Category Archives: On Poetry

Irish Review: Radically Necessary Heaney

Because I am at an age when I can no longer like poetry, or an aspect of poetry, as I please, Seamus Heaney’s work is important to me in its entirety. By this I mean, I suppose, his oeuvre and … More

Speech at AWB Vincent Award Ceremony

My last book, Profit and Loss, contained a poem written partly in response to the financial crisis of 2008, and when it was nominated for a poetry award from which two of the other contenders withdrew because the award ceremony … More

Dublin Writers Festival: On Writing

As a poet, in a way, I have very little to say on the subject of ‘writing’ – because I don’t really think of poems as things I write so much as, if I think about it at all, as things I think of. While I cannot quite bring myself to talk about ‘composing’ poems, the word suggests the form’s affinity with the creation of music, and the importance, to poetry, of music and sound over written content. More

We must use what transport we can: Louis MacNeice and the train journey.

My first encounter with Louis MacNeice was reading ‘The Sunlight on the Garden’ and ‘Meeting Point’ in anthologies of Irish poetry – beautiful, prismatic lyrics which I came to think were not entirely characteristic of the poet. Later, MacNeice became the Godfather of a Northern Irish poetry I’d only been dimly aware existed. More

Photoetry?

The hazards of a one-to-one relationship between poems and photographs, Paul Muldoon suggests in his introduction to Plan B, can be seen in ‘Monty Python’s spoof news broadcast in which a voice-over refers to ‘the Lord Privy seal’ while we’re given, in quick succession, shots of Dali’s Christ of St John of the Cross, a toilet bowl and a shiny seal balancing a shiny ball on its nose’. More

What do I know? (Or, why I need to give up post-modernism and live an irony-free life)

One theory holds that Northern Irish poets ‘share elements of an outlook – ironic, stylish, suspicious of obvious sincerity’ (Martin Mooney In the Chair), but in fact when I was growing up, all the best culture was like this: ironic, referential and – God help me – ludic. In the 1990s, the films of the Cohen brothers and Quentino Tarantino played in multiplexes as well as art house cinemas, and I can’t have been the only one who was too young to appreciate their references and flirtation with pastiche, but enjoyed them anyway. More

Essay for BBC Radio 3
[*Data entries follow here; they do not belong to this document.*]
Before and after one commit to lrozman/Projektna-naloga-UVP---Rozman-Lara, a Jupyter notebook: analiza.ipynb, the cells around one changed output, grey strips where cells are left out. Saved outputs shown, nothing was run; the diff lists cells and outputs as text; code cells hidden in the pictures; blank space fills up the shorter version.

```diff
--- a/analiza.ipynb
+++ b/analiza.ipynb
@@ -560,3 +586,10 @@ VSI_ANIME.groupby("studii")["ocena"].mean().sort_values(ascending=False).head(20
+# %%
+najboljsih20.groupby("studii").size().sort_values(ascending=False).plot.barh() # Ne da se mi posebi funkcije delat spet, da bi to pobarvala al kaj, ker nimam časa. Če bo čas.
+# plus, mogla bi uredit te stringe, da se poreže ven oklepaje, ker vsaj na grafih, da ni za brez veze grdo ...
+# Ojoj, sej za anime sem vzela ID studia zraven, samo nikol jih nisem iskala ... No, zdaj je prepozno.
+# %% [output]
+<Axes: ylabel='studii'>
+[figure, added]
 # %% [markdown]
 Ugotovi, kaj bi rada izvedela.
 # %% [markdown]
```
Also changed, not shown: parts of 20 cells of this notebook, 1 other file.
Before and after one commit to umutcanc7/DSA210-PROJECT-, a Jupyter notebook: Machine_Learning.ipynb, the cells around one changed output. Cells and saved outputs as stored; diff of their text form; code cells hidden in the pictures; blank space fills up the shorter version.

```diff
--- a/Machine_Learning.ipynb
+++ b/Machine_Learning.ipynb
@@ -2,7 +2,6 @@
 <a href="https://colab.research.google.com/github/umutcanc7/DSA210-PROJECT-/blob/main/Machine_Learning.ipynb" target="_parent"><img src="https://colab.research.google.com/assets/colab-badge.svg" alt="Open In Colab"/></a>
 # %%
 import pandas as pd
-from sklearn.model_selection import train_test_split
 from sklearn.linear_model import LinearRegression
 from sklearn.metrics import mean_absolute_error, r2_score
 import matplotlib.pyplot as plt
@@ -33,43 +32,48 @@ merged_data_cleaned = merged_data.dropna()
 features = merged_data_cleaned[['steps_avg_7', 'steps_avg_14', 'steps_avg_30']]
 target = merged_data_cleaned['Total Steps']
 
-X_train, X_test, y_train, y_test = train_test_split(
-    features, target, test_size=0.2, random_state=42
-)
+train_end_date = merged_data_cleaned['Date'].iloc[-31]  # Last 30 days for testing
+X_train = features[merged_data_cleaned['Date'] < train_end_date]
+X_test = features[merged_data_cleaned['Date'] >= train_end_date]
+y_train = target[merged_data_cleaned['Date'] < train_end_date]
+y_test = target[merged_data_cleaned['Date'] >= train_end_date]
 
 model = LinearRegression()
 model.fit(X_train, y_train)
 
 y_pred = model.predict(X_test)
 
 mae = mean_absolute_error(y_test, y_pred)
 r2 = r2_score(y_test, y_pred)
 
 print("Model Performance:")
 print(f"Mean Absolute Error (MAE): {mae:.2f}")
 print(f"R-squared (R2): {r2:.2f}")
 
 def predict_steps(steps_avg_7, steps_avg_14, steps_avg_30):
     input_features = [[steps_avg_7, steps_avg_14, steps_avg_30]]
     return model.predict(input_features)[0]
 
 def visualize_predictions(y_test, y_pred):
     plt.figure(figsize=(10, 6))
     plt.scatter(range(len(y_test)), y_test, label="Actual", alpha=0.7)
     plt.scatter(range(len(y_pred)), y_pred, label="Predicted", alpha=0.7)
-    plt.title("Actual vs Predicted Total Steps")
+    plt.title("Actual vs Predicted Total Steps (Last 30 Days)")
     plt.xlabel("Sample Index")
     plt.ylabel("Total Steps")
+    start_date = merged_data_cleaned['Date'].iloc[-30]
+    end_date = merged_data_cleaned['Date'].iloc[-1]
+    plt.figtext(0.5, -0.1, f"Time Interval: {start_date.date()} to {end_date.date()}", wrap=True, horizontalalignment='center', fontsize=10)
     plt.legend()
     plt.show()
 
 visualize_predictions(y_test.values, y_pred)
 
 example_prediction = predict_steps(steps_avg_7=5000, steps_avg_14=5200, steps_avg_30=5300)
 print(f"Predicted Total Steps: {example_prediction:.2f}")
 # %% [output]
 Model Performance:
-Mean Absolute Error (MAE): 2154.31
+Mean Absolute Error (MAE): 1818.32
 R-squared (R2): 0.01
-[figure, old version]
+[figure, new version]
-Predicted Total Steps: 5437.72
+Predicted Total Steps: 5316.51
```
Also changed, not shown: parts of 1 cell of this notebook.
When the Victoria Centre, a symbol of Belfast’s confident new future, was opened last year, I heard a young woman in a shop tell her friend: ‘Go. It’s brilliant. It’s not like being in Belfast at all!’. And this is true. On a recent visit I stood in one of the shops that radiates out from the main building, with its elaborate dome, into the nearby streets of the town’s older commercial district, and watched my fellow shoppers. More

Poetry Readings

There are few things in this world I hate more than poetry readings. On the frequent occasions I have to endure them, I sit with a polite smile fixed to my face and my mind wandering like a gap-year student with an American Express card. In between wondering when it will all end and remembering, periodically, to renew my facial expression, a few thoughts repeat themselves with the regularity of on an old record: What is everyone else doing here? More

Poetry and Personal History

One of the first poems I wrote that I liked and I kept, ‘Naming It’ was written, or rather made up, partly in a flat above a chip shop on Broughton Street in Edinburgh, where I was sleeping on the couch, and partly the following night – at about four or five in the morning – in a car, going to the airport to Newcastle-on-Tyne, to pick up a friend. More